ABOUT THIS TASK: The following data needs to be repeated exactly, with all images excluded.

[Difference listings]
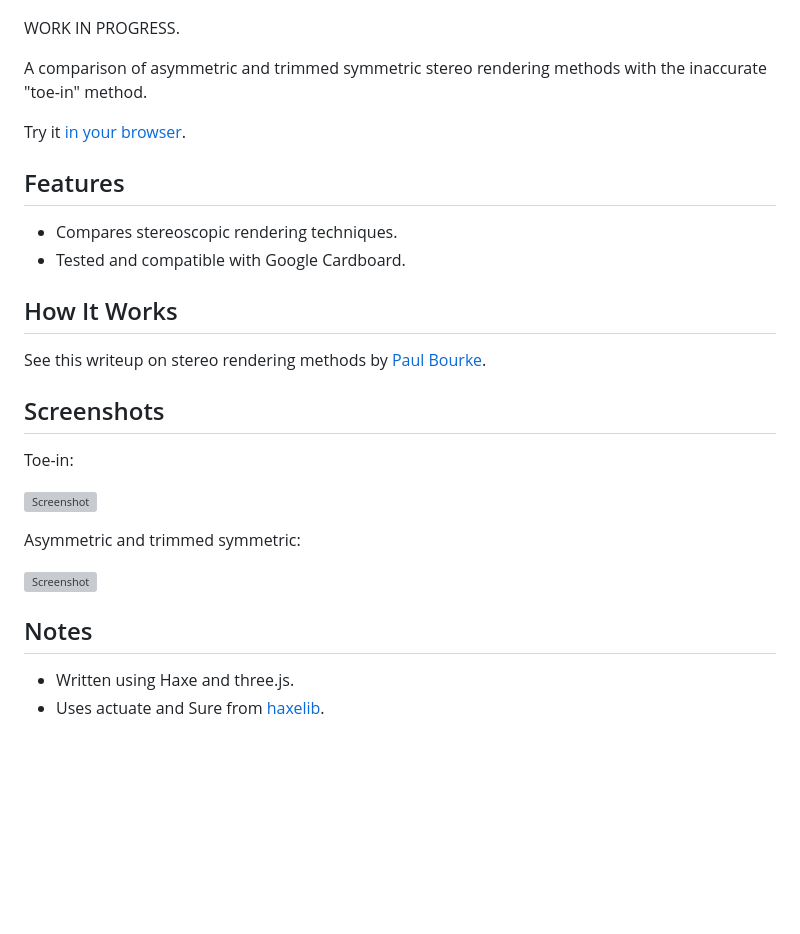
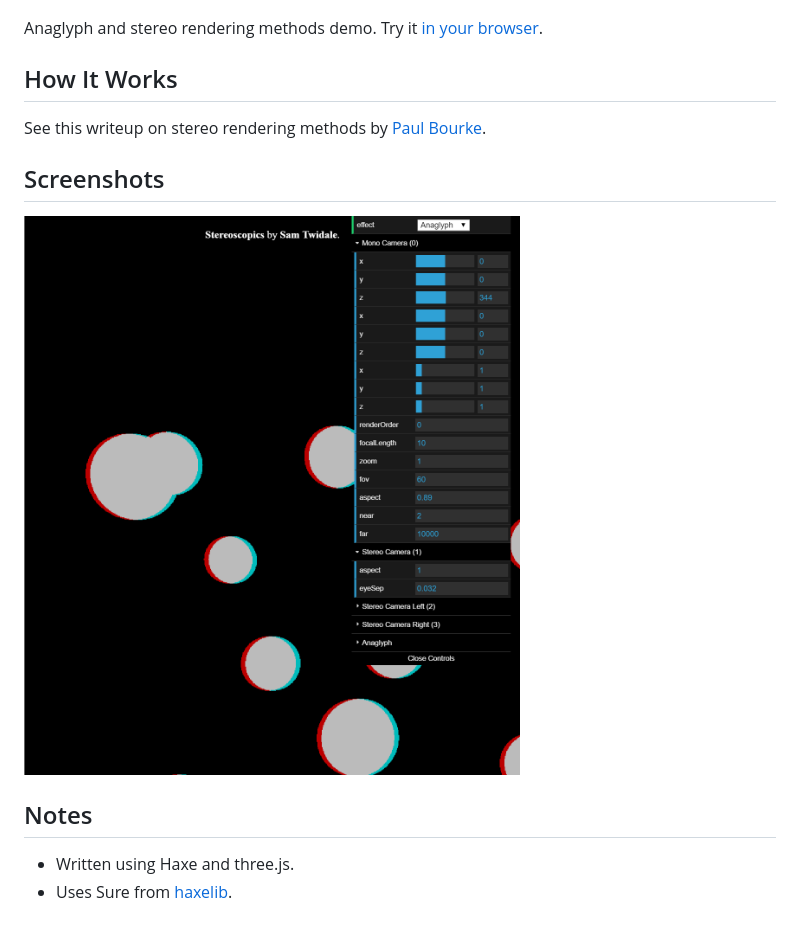
Before and after one commit to Tw1ddle/Stereoscopics, a Markdown page: README.md, the part around the change. Rendered like a GitHub page; pictures changed too: screenshots/anaglyph.png (added); blank space fills up the shorter version; grey boxes are pictures that could not be loaded.

Commit message:
Remove asymmetric stereo effect, update readme

```diff
--- a/README.md
+++ b/README.md
@@ -1,14 +1,6 @@
 ![Project logo](screenshots/stereoscopics_logo.png?raw=true "Stereoscopics Logo")
 
-WORK IN PROGRESS.
-
-A comparison of asymmetric and trimmed symmetric stereo rendering methods with the inaccurate "toe-in" method.
-
-Try it [in your browser](http://tw1ddle.github.io/Stereoscopics/).
-
-## Features ##
-* Compares stereoscopic rendering techniques.
-* Tested and compatible with Google Cardboard.
+Anaglyph and stereo rendering methods demo. Try it [in your browser](http://tw1ddle.github.io/Stereoscopics/).
 
 ## How It Works ##
 
@@ -16,14 +8,8 @@ See this writeup on stereo rendering methods by [Paul Bourke](http://paulbourke.
 
 ## Screenshots ##
 
-Toe-in:
-
-![Screenshot](https://github.com/Tw1ddle/Stereoscopics/blob/master/screenshots/toein.gif?raw=true "Toe-in Rendering Method Screenshot 1")
-
-Asymmetric and trimmed symmetric:
-
-![Screenshot](https://github.com/Tw1ddle/Stereoscopics/blob/master/screenshots/asymmetric.png?raw=true "Asymmetric Rendering Method Screenshot 2")
+![Screenshot](https://github.com/Tw1ddle/Stereoscopics/blob/master/screenshots/anaglyph.png?raw=true "Anaglyph Stereo Rendering Screenshot 2")
 
 ## Notes ##
 * Written using Haxe and three.js.
-* Uses actuate and Sure from [haxelib](http://lib.haxe.org/).
+* Uses Sure from [haxelib](http://lib.haxe.org/).
```
Also changed, not shown: 4 other files.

SOLUTION FOR THIS PROBLEM:
Before and after one commit to Tw1ddle/Stereoscopics, a Markdown page: README.md, the part around the change. Rendered like a GitHub page; pictures changed too: screenshots/anaglyph.png (added); blank space fills up the shorter version; grey boxes are pictures that could not be loaded.

Commit message:
Remove asymmetric stereo effect, update readme

```diff
--- a/README.md
+++ b/README.md
@@ -1,14 +1,6 @@
 ![Project logo](screenshots/stereoscopics_logo.png?raw=true "Stereoscopics Logo")
 
-WORK IN PROGRESS.
-
-A comparison of asymmetric and trimmed symmetric stereo rendering methods with the inaccurate "toe-in" method.
-
-Try it [in your browser](http://tw1ddle.github.io/Stereoscopics/).
-
-## Features ##
-* Compares stereoscopic rendering techniques.
-* Tested and compatible with Google Cardboard.
+Anaglyph and stereo rendering methods demo. Try it [in your browser](http://tw1ddle.github.io/Stereoscopics/).
 
 ## How It Works ##
 
@@ -16,14 +8,8 @@ See this writeup on stereo rendering methods by [Paul Bourke](http://paulbourke.
 
 ## Screenshots ##
 
-Toe-in:
-
-![Screenshot](https://github.com/Tw1ddle/Stereoscopics/blob/master/screenshots/toein.gif?raw=true "Toe-in Rendering Method Screenshot 1")
-
-Asymmetric and trimmed symmetric:
-
-![Screenshot](https://github.com/Tw1ddle/Stereoscopics/blob/master/screenshots/asymmetric.png?raw=true "Asymmetric Rendering Method Screenshot 2")
+![Screenshot](https://github.com/Tw1ddle/Stereoscopics/blob/master/screenshots/anaglyph.png?raw=true "Anaglyph Stereo Rendering Screenshot 2")
 
 ## Notes ##
 * Written using Haxe and three.js.
-* Uses actuate and Sure from [haxelib](http://lib.haxe.org/).
+* Uses Sure from [haxelib](http://lib.haxe.org/).
```
Also changed, not shown: 4 other files.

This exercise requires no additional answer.